In high school, I remember getting to the final round of the TD scholarship, and then not getting it. That whole experience really made me question why I wanted the things I wanted. At the end of the day, there were lots of other scholarships available, and so things ended up being okay for me financially and I got the help I needed to pay for school. However, I also think that a big part of what I wanted was validation – I wanted something that would open up doors. So when I didn’t get it, I thought that those doors would just be closed forever, that I had missed the opening and that it was a signal that I wasn’t going to be able to do anything great. It took me a while to realize that was a terrible way of looking at it. Realistically, the scholarship was just a sticker, and those same opportunities were always going to be available for me if I was able to work hard enough. Saying that not getting that scholarship mattered was just an excuse.
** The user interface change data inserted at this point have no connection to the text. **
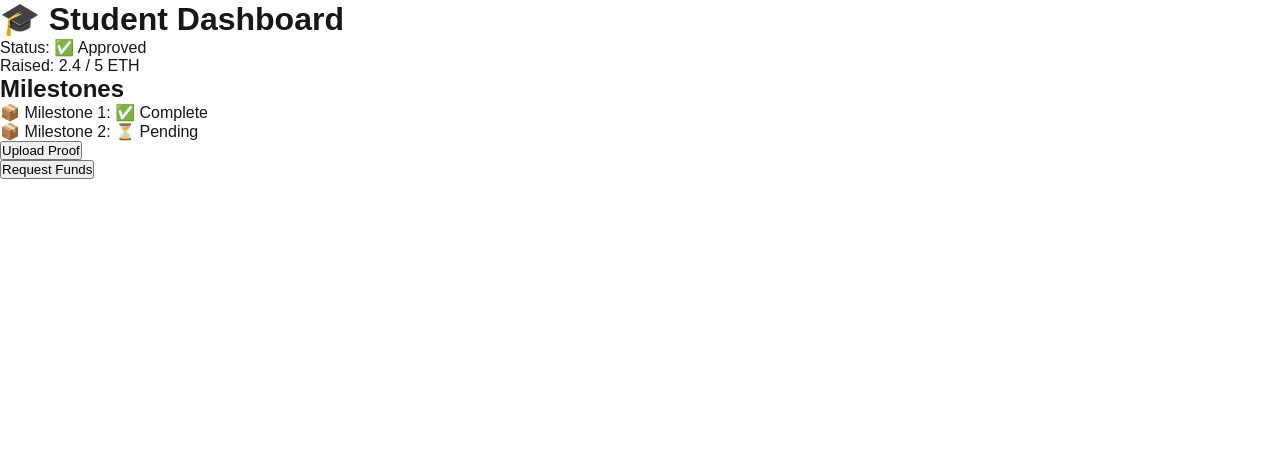
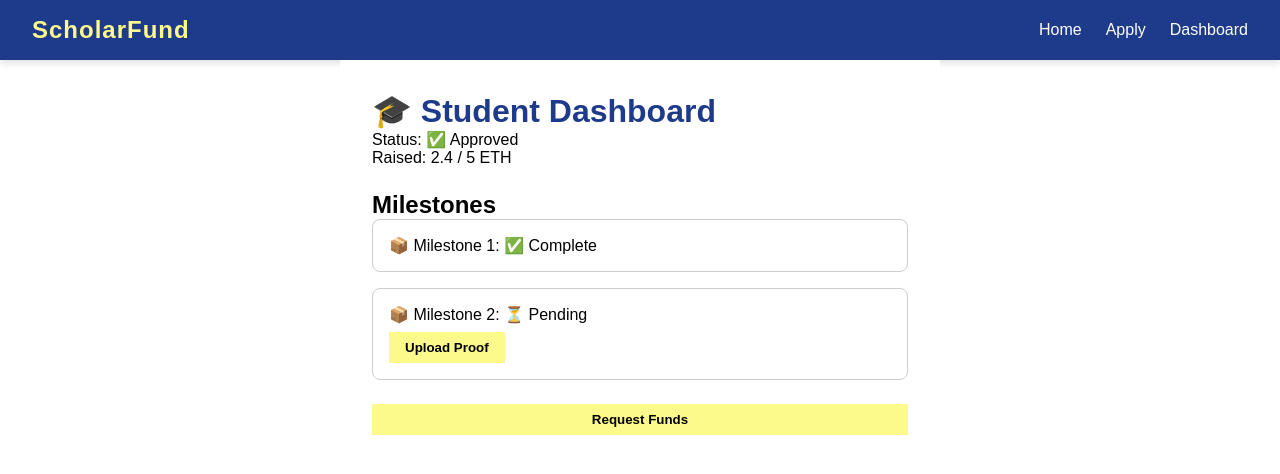
Before and after one commit to Elena-Jiyoung/ScholarFund, a Next.js app: page /dashboard in a window 1280 px wide. Shown: the top 474 px of the page. Built offline with nearby package versions, Linux system fonts and the light colour scheme.

Commit message:
2 components: Navbar, ScholarCard and Reusable CSS file: Cool Button

```diff
--- /dev/null
+++ b/components/Layout/Navbar.js
@@ -0,0 +1,59 @@
+import Link from 'next/link';
+import styled from 'styled-components';
+
+const Nav = styled.nav`
+  display: flex;
+  justify-content: space-between;
+  align-items: center;
+  padding: 1rem 2rem;
+  background-color: #1e3a8a;
+  color: white;
+  box-shadow: 0 4px 6px rgba(0, 0, 0, 0.1);
+`;
+
+const Brand = styled.h1`
+  font-size: 1.5rem;
+  font-weight: bold;
+  letter-spacing: 1px;
+  color: #fcfa8a;
+`;
+
+const NavLinks = styled.div`
+  display: flex;
+  gap: 1.5rem;
+`;
+
+const StyledLink = styled(Link)`
+  text-decoration: none;
+  color: white;
+  font-weight: 500;
+  position: relative;
+
+  &:after {
+    content: '';
+    position: absolute;
+    bottom: -4px;
+    left: 0;
+    width: 0%;
+    height: 2px;
+    background-color: #fcfa8a;
+    transition: width 0.3s ease-in-out;
+  }
+
+  &:hover:after {
+    width: 100%;
+  }
+`;
+
+export default function NavBar() {
+  return (
+    <Nav>
+      <Brand>ScholarFund</Brand>
+      <NavLinks>
+        <StyledLink href="/">Home</StyledLink>
+        <StyledLink href="/apply">Apply</StyledLink>
+        <StyledLink href="/dashboard">Dashboard</StyledLink>
+      </NavLinks>
+    </Nav>
+  );
+}
--- a/package.json
+++ b/package.json
@@ -9,8 +9,9 @@
     "lint": "next lint"
   },
   "dependencies": {
+    "next": "15.3.0",
     "react": "^19.0.0",
     "react-dom": "^19.0.0",
-    "next": "15.3.0"
+    "styled-components": "^6.1.17"
   }
 }
--- a/pages/_app.js
+++ b/pages/_app.js
@@ -1,5 +1,14 @@
 import "@/styles/globals.css";
+import { createGlobalStyle } from 'styled-components';
+export const GlobalStyle = createGlobalStyle`
 
+*{
+    margin: 0;
+    padding: 0;
+    box-sizing: border-box;
+    font-family: "Roboto", serif;
+}
+`
 export default function App({ Component, pageProps }) {
   return <Component {...pageProps} />;
 }
--- a/pages/dashboard.js
+++ b/pages/dashboard.js
@@ -1,26 +1,60 @@
 //Student Dashboard (status & milestone requests)
+import styled from 'styled-components';
+import Navbar from '../components/Layout/Navbar';
+
+const Container = styled.div`
+  max-width: 600px;
+  margin: 0 auto;
+  padding: 2rem;
+  background-color: #ffffff;
+  color: #000000;
+`;
+
+const Title = styled.h1`
+  font-size: 2rem;
+  font-weight: bold;
+  color: #1e3a8a;
+`;
+
+const MilestoneBox = styled.div`
+  border: 1px solid #ccc;
+  padding: 1rem;
+  border-radius: 8px;
+  margin-bottom: 1rem;
+`;
+
+const Button = styled.button`
+  background-color: #fcfa8a;
+  color: #000000;
+  padding: 0.5rem 1rem;
+  border: none;
+  font-weight: bold;
+  cursor: pointer;
+  margin-top: 0.5rem;
+
+  &:hover {
+    background-color: #f3f05e;
+  }
+`;
+
 export default function Dashboard() {
     return (
-      <div className="p-8 max-w-xl mx-auto">
-        <h1 className="text-2xl font-bold mb-4">🎓 Student Dashboard</h1>
-        <p>Status: ✅ Approved</p>
-        <p>Raised: 2.4 / 5 ETH</p>
-
-        <div className="mt-6">
-          <h2 className="font-semibold mb-2">Milestones</h2>
-          <div className="border p-3 rounded mb-2">
+      <>
+        <Navbar />
+        <Container>
+          <Title>🎓 Student Dashboard</Title>
+            <p>Status: ✅ Approved</p>
+            <p>Raised: 2.4 / 5 ETH</p>
+            <h2 style={{ marginTop: '1.5rem', fontWeight: 'bold' }}>Milestones</h2>
+          <MilestoneBox>
             <p>📦 Milestone 1: ✅ Complete</p>
-          </div>
-          <div className="border p-3 rounded mb-2">
+          </MilestoneBox>
+          <MilestoneBox>
             <p>📦 Milestone 2: ⏳ Pending</p>
-            <button className="bg-purple-500 text-white px-4 py-1 rounded mt-2">
-              Upload Proof
-            </button>
-          </div>
-          <button className="bg-blue-600 text-white py-2 px-4 rounded w-full mt-4">
-            Request Funds
-          </button>
-        </div>
-      </div>
+            <Button>Upload Proof</Button>
+          </MilestoneBox>
+          <Button style={{ width: '100%' }}>Request Funds</Button>
+        </Container>
+      </>
     );
   }
```
Also changed, not shown: components/ScholarCard.js (added, +24 -0 lines), components/Styles/CoolButton.js (added, +46 -0 lines), pages/apply.js (+44 -8 lines), pages/index.js (+50 -21 lines), 1 other file (tests, documents, lock files or other folders).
So in a lot of ways, having that experience before coming into university was an opportunity to check what I valued, and to realize that I wanted the scholarship for the wrong reasons. Even to this day, when I think of TD it still kind of sucks, but in retrospect, it was a huge driver for me in first and second year and made sure that I didn’t take things for granted. I worked harder because I didn’t feel comfortable. I still felt like I had something to prove to myself.
3. Not recognizing what really made me happy
The first two experiences were events, but the last thing I’ll share is less of a direct failure, and more of a failure to understand myself and recognize what I value. Especially over the past two years, I’ve gotten some professional and personal successes. However, I think that one thing I’ve failed to understand is what actually makes me happy.
It’s taken a while, but I’ve realized that succeeding and getting something I want never, ever makes me happy. Finishing the swim, something that I had been working towards for more than a year, left me feeling proud but empty. In the weeks following the swim, I felt like everything I was doing was pointless, and I didn’t know what to do with myself.
This was a big problem for me in HBA2, especially since I didn’t have any big goals to chase after. I realized that for my entire university career, and high school too, I had been running away from problems and insecurities by just working. Having time to reflect and listen to my thoughts showed me how much I needed to work on, especially when it came to being happy.
Club positions, recruiting, marks – getting these things won’t make you happy. At least, it didn’t for me. Even larger goals, like biking across half of Canada and swimming across Lake Ontario – that didn’t make me happy. And if things don’t make you happy, what’s the point of doing them?
Even after four years of university, I feel like I have way more questions than answers. However, one thing that I do know is what makes me happy. It’s spending time with and caring for my friends and family. Nothing else even comes close. Nothing else gives me such a deep sense of fulfillment. Nothing else lasts as long.
I still live my life chasing after goals, and doing crazy stuff. I still stress about a lot of stupid stuff (fun fact – I’m a huge procrastinator, looking at my to-do list spikes my blood pressure), but I approach these things with a new lens now. I know that there will be ups and downs, that some things will work out and some won’t. But what I can rely on are the people around me, the people I love more than anything.
As long as they’re there, everything else can’t be that bad. And if they ever have to leave, I’ll make sure that I can keep myself company too.